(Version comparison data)
----------

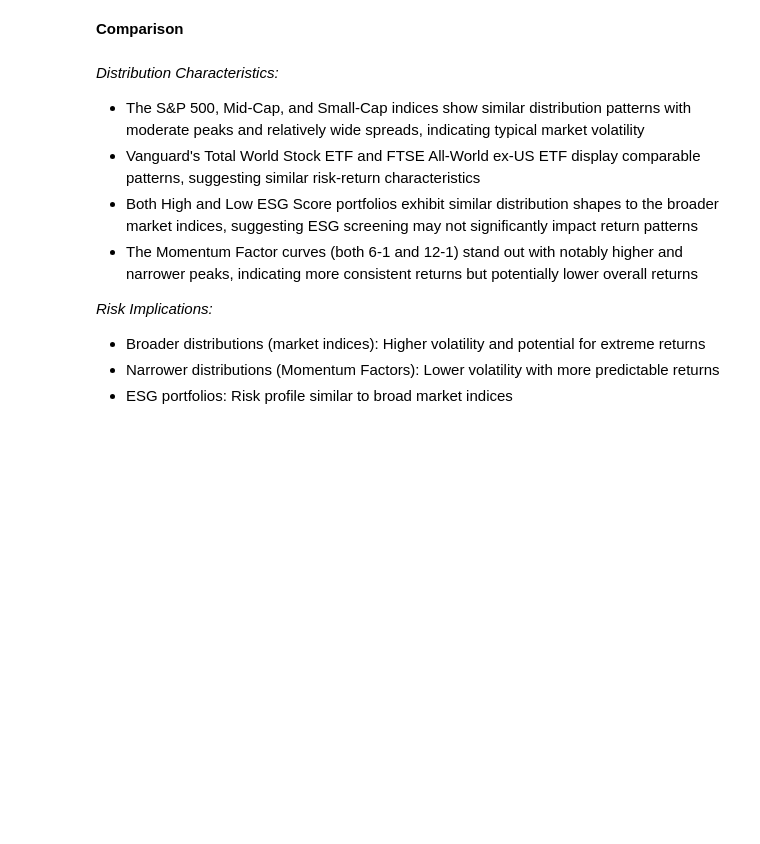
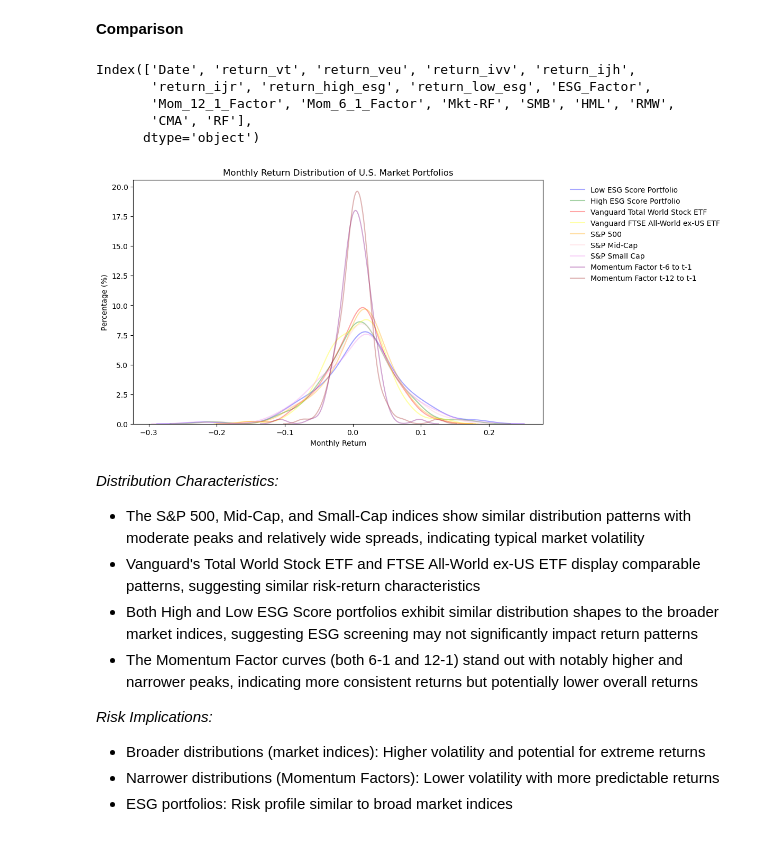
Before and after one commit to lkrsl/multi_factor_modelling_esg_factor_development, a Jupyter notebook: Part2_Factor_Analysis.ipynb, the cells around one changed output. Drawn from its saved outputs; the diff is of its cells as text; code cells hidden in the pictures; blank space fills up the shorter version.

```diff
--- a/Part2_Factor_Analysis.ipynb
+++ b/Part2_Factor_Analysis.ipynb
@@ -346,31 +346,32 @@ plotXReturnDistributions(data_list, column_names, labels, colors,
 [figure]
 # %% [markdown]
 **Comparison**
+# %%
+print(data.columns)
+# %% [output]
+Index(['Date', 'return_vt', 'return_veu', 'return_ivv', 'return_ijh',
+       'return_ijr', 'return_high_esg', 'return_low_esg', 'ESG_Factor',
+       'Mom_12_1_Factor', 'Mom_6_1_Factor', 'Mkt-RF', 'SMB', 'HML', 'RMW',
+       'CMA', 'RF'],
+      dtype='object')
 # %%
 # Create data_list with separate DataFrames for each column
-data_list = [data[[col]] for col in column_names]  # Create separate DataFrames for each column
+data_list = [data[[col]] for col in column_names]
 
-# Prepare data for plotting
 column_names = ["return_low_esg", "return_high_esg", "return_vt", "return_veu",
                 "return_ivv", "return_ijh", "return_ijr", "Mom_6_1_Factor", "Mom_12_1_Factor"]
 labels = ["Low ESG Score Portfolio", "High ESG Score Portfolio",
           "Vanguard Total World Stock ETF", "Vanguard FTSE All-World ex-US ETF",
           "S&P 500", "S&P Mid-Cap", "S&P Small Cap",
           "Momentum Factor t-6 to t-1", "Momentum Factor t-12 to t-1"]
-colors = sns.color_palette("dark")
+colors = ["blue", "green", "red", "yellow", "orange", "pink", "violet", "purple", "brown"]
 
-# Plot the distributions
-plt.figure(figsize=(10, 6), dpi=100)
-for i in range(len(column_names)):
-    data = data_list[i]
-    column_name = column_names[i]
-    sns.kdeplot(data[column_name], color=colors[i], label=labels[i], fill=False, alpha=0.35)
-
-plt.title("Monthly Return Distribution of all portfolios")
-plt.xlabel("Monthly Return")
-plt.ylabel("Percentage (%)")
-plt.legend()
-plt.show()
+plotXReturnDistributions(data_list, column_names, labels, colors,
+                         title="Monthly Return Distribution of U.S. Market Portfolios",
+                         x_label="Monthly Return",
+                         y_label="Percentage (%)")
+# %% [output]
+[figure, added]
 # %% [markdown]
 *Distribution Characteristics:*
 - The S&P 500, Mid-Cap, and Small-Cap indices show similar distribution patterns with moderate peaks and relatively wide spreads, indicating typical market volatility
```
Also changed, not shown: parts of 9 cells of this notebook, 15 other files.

----------

» WORK TASK
Repeat, exactly and in full, every entry in the data, but not the pictures.

» ANSWER TO THE PROBLEM
Before and after one commit to lkrsl/multi_factor_modelling_esg_factor_development, a Jupyter notebook: Part2_Factor_Analysis.ipynb, the cells around one changed output. Drawn from its saved outputs; the diff is of its cells as text; code cells hidden in the pictures; blank space fills up the shorter version.

```diff
--- a/Part2_Factor_Analysis.ipynb
+++ b/Part2_Factor_Analysis.ipynb
@@ -346,31 +346,32 @@ plotXReturnDistributions(data_list, column_names, labels, colors,
 [figure]
 # %% [markdown]
 **Comparison**
+# %%
+print(data.columns)
+# %% [output]
+Index(['Date', 'return_vt', 'return_veu', 'return_ivv', 'return_ijh',
+       'return_ijr', 'return_high_esg', 'return_low_esg', 'ESG_Factor',
+       'Mom_12_1_Factor', 'Mom_6_1_Factor', 'Mkt-RF', 'SMB', 'HML', 'RMW',
+       'CMA', 'RF'],
+      dtype='object')
 # %%
 # Create data_list with separate DataFrames for each column
-data_list = [data[[col]] for col in column_names]  # Create separate DataFrames for each column
+data_list = [data[[col]] for col in column_names]
 
-# Prepare data for plotting
 column_names = ["return_low_esg", "return_high_esg", "return_vt", "return_veu",
                 "return_ivv", "return_ijh", "return_ijr", "Mom_6_1_Factor", "Mom_12_1_Factor"]
 labels = ["Low ESG Score Portfolio", "High ESG Score Portfolio",
           "Vanguard Total World Stock ETF", "Vanguard FTSE All-World ex-US ETF",
           "S&P 500", "S&P Mid-Cap", "S&P Small Cap",
           "Momentum Factor t-6 to t-1", "Momentum Factor t-12 to t-1"]
-colors = sns.color_palette("dark")
+colors = ["blue", "green", "red", "yellow", "orange", "pink", "violet", "purple", "brown"]
 
-# Plot the distributions
-plt.figure(figsize=(10, 6), dpi=100)
-for i in range(len(column_names)):
-    data = data_list[i]
-    column_name = column_names[i]
-    sns.kdeplot(data[column_name], color=colors[i], label=labels[i], fill=False, alpha=0.35)
-
-plt.title("Monthly Return Distribution of all portfolios")
-plt.xlabel("Monthly Return")
-plt.ylabel("Percentage (%)")
-plt.legend()
-plt.show()
+plotXReturnDistributions(data_list, column_names, labels, colors,
+                         title="Monthly Return Distribution of U.S. Market Portfolios",
+                         x_label="Monthly Return",
+                         y_label="Percentage (%)")
+# %% [output]
+[figure, added]
 # %% [markdown]
 *Distribution Characteristics:*
 - The S&P 500, Mid-Cap, and Small-Cap indices show similar distribution patterns with moderate peaks and relatively wide spreads, indicating typical market volatility
```
Also changed, not shown: parts of 9 cells of this notebook, 15 other files.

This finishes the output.